A recent study commissioned by Optum Institute for Sustainable Health USA Today Article highlights the differing views physicians and patients have about health care. What’s at the heart of the gap? Value.
“I think there’s pretty wide agreement that, overall, the nation is not getting a good value for the $2.6 trillion that will be spent in health care this year,” Simon Stevens, co-chair of Optum Institute, told USA Today. Stevens suggested that because patients don’t know enough about health care, they can’t assess the value of the service they receive, but they do know there’s plenty of room to cut costs.
Here are some key takeaways from the study:
· Doctors believe patients receive appropriate preventive care about 50% of the time, whereas patients feel that happens only 33% of the time.
· About 60% of doctors believe the quality of care varies wildly even within their local areas.
· 50% of hospital executives think their health care systems are on target to become more cost-efficient and accountable; only 26% of patients agree.
· Patients believe that nearly 30% of health care costs could be cut without affecting quality; doctors believe that figure is around 14%.
Perhaps the most promising solution is broader acceptance and implementation of electronic health records, which would give patients access to the pricing that goes along with the care they receive. The problem is that doctors just can’t – or won’t – make the change.
Only 46% of the doctors surveyed indicated that they have electronic records, and although 90% believe they will make the transition within the next three years, there are some significant hurdles such as getting physicians who don’t type to use the systems and selecting from the more than 1,000 electronic health record systems on the market – which aren’t cheap, even with aid and incentives from the federal government.

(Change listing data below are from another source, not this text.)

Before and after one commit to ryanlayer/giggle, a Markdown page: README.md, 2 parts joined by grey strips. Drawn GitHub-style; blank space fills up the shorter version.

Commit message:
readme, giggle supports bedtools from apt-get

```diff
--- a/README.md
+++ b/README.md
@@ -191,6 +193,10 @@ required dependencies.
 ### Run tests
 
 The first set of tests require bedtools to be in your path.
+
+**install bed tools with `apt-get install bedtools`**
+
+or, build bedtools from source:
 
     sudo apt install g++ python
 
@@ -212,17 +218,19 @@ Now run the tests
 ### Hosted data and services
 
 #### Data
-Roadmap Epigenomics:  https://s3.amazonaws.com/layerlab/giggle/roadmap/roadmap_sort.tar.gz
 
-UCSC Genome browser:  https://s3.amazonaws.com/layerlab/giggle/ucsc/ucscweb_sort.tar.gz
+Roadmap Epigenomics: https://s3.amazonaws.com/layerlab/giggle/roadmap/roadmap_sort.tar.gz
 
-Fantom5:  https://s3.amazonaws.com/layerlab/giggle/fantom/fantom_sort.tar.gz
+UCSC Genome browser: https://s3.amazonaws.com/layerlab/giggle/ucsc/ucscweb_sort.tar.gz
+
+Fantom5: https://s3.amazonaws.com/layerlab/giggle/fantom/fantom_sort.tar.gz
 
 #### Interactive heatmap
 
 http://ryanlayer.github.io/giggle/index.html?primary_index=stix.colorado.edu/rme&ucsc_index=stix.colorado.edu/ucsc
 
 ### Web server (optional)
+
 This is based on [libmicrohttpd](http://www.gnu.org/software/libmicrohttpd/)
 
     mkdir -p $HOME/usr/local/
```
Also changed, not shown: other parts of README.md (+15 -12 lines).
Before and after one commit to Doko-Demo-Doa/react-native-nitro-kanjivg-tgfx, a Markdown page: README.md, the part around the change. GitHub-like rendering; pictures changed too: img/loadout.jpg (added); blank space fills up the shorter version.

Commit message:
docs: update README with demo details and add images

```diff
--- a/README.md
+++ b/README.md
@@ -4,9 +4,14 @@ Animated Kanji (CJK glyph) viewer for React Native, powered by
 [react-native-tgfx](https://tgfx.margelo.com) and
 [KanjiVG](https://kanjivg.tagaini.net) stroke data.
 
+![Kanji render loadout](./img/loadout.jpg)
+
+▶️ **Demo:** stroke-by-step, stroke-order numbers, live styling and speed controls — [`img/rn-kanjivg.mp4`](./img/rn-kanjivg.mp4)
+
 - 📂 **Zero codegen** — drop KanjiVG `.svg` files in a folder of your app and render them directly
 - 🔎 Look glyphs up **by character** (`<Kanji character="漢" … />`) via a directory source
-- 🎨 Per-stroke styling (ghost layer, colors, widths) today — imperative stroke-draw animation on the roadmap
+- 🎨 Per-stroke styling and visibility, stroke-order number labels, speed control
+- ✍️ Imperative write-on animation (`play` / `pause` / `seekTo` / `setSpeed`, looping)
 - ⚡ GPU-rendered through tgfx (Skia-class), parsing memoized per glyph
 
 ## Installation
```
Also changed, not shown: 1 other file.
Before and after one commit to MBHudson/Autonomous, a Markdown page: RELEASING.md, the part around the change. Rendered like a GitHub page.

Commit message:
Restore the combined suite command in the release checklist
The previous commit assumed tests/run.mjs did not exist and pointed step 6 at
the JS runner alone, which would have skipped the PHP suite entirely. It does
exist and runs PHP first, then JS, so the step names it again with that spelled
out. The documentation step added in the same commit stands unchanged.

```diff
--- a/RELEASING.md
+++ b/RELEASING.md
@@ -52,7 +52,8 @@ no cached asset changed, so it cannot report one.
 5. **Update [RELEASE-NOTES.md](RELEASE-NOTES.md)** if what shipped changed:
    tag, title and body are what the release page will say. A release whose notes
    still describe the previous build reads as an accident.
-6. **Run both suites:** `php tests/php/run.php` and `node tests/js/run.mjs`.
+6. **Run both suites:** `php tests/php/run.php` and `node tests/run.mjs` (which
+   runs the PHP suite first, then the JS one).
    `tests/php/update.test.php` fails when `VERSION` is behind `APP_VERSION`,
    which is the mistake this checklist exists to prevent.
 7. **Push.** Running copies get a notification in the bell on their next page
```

The bottom line is that doctors may not have a choice. Physician compensation will be tied to performance, which necessitates electronic record keeping among other measures. The survey suggested that nearly 50% of doctors are “not at all prepared for this shift.”
What can you do about this? Ask questions. Does your doctor have an electronic records system? Do you have access to it, including rate and fee information? Ask about the necessity of ordered tests and procedures, and find out if there are alternatives or if they can be conducted elsewhere at lower costs. Get referrals and make informed choices regarding doctors, hospitals, and providers. Take charge of your own health care and make sure you have the right physicians working for you!
View all posts byRobert B. Sickels
For more than 30 years, Robert Sickels has successfully represented plaintiffs involved in complex personal injury, medical negligence, and products liability matters.